- - - -
Old pond — frogs jumped in — sound of water.
(translated by Lafcadio Hearn, one of the first translators of Japanese into English who died in 1904)

The old pond,
A frog jumps in:
(translated by Alan Watts, a famous modern translator of Asian verse)

A lonely pond in age-old stillness sleeps . . .
Apart, unstirred by sound or motion . . . till
Suddenly into it a lithe frog leaps.
(an almost Victorian, rhymed translation by Curtis Hidden Page, an early-20th Century, Missouri-born Harvard graduate)

Breaking the silence
Of an ancient pond,
A frog jumped into water —
A deep resonance.
(translated by Nobuyuki Yuasa writing in the 2nd half of the 20th Century who disregards the traditional 3-line form of the haiku but creates something that might resonate more deeply with a Western reader)
- - - -

The original translation I’d found for the Basho haiku I wanted to use,

- - - -
Misty rain
Can’t see Fuji
- - - -

had a 3+4+3 syllabic scan but I wanted to use the more standard 5+7+5. Somewhere on-line I found another translation less structured but which added something to the last line: “That’s interesting!

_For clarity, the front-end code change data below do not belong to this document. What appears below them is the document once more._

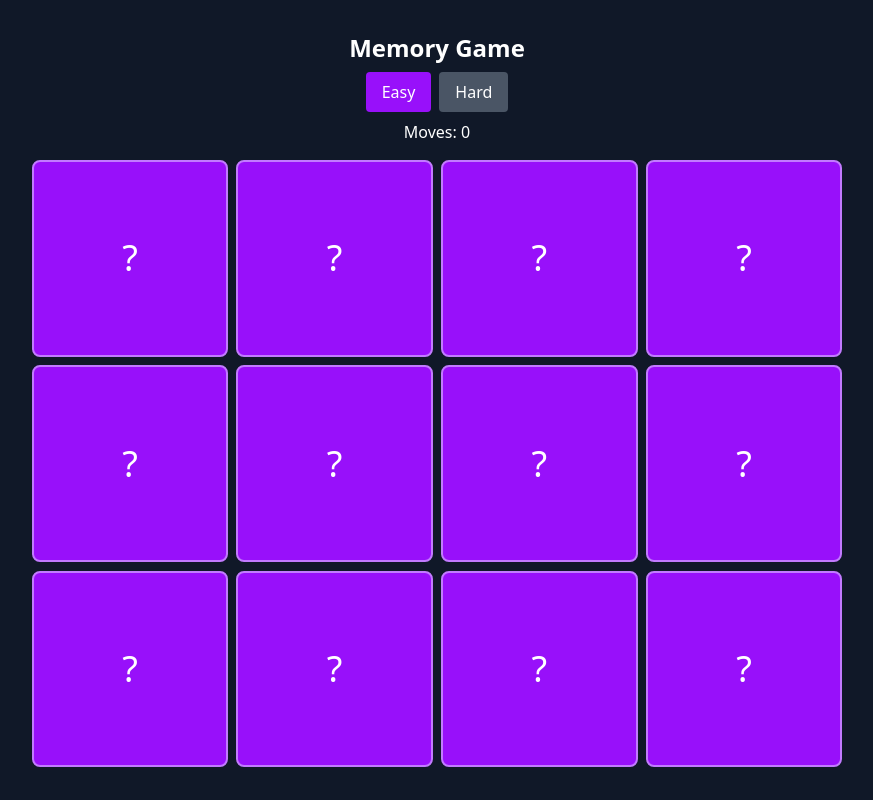
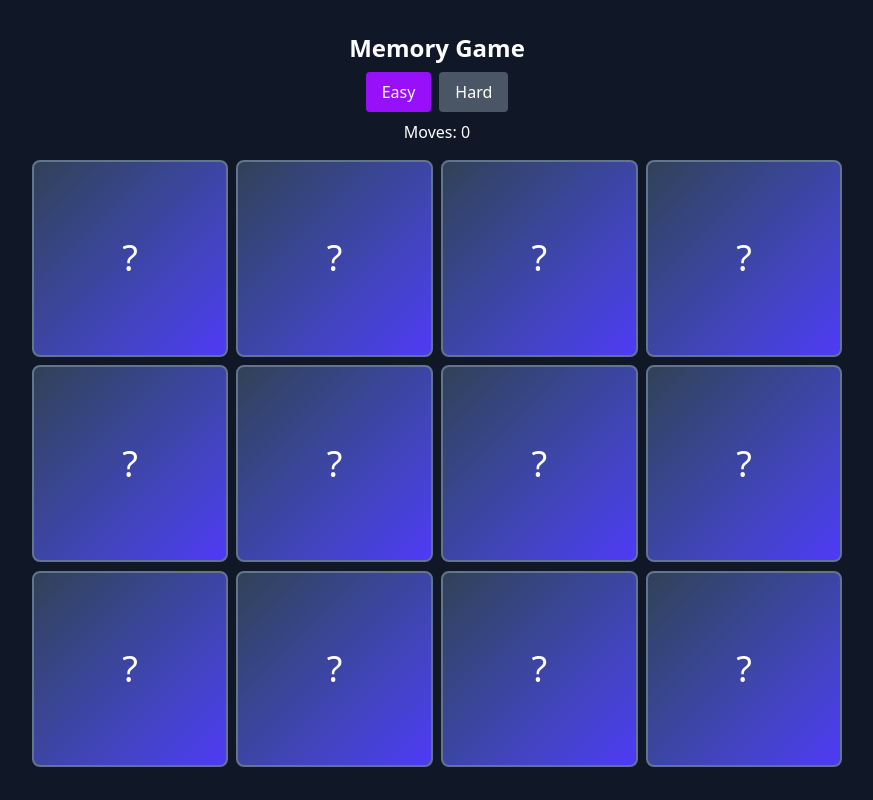
Before and after one commit to sreeprasad/orma, a React (Vite) app: page / in a window 1280 px wide. Shown: the whole page, without its empty margins (203-1076 px from the left). Built offline with nearby package versions, Linux system fonts and the light colour scheme.

Commit message:
update color

```diff
--- a/src/components/Card.tsx
+++ b/src/components/Card.tsx
@@ -25,14 +25,14 @@ export function Card({ card, onClick, disabled }: CardProps) {
                 [transform-style:preserve-3d]
                 ${isFlipped ? '[transform:rotateY(180deg)]' : ''}
             `}>
-
                 <div className={`
                     absolute w-full h-full
                     [backface-visibility:hidden]
-                    bg-purple-600 rounded-lg
+                    bg-gradient-to-br from-slate-700 to-indigo-600
+                    rounded-lg
                     flex items-center justify-center
-                    border-2 border-purple-400
-                    hover:bg-purple-500
+                    border-2 border-slate-500
+                    hover:from-slate-600 hover:to-indigo-500
                 `}>
                     <span className="text-4xl text-white">?</span>
                 </div>
```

Again.” But I have since found the original Japanese (here) and realize that “again” has nothing to do with the poet’s intent. As vague as the images of Haiku are meant to be – complex meanings from simple words – I think he meant that the image of Mount Fuji is so well known that even when you can’t see it shrouded in the mist and rain, you still know what it looks like. But by taking this “again” a step further, I took a not-so-subtle mis-translation even further to create what I was looking for, not necessarily what Basho wrote:

- - - -
Endless misty rain
Can’t see Fuji for the haze
Interesting. Once more…
- - - -

Now it implies, perhaps, that because you haven’t created a clear image of Mount Fuji (either in words or painting) you have to try again to create a better, clearer one, something not implied in Basho’s original and a concept certainly more Western than Japanese. Still, young poet-grasshoppers have to learn their craft somewhere, so perhaps I will let it stand.

Li Po (or Li Bai, Li Tai-po as he is also known, depending on how you choose to transliterate the Chinese) was less of a problem. In this case, I took two different translations and found some middle ground (pun intended – China in Chinese means “Middle Kingdom”).

- - - -
Inspiration hot, each stroke of my pen shakes the Five Mountains.
- - - -
In high spirits I write, and thereby shake the Five Mountains. As a poem is accomplished I shout in ecstasy, I’ll bend the river!
- - - -
Inspiration! My pen with each stroke shakes the Five Mountains.
A poem becomes – I shout ecstatic, “I’ll bend the river!”
- - - -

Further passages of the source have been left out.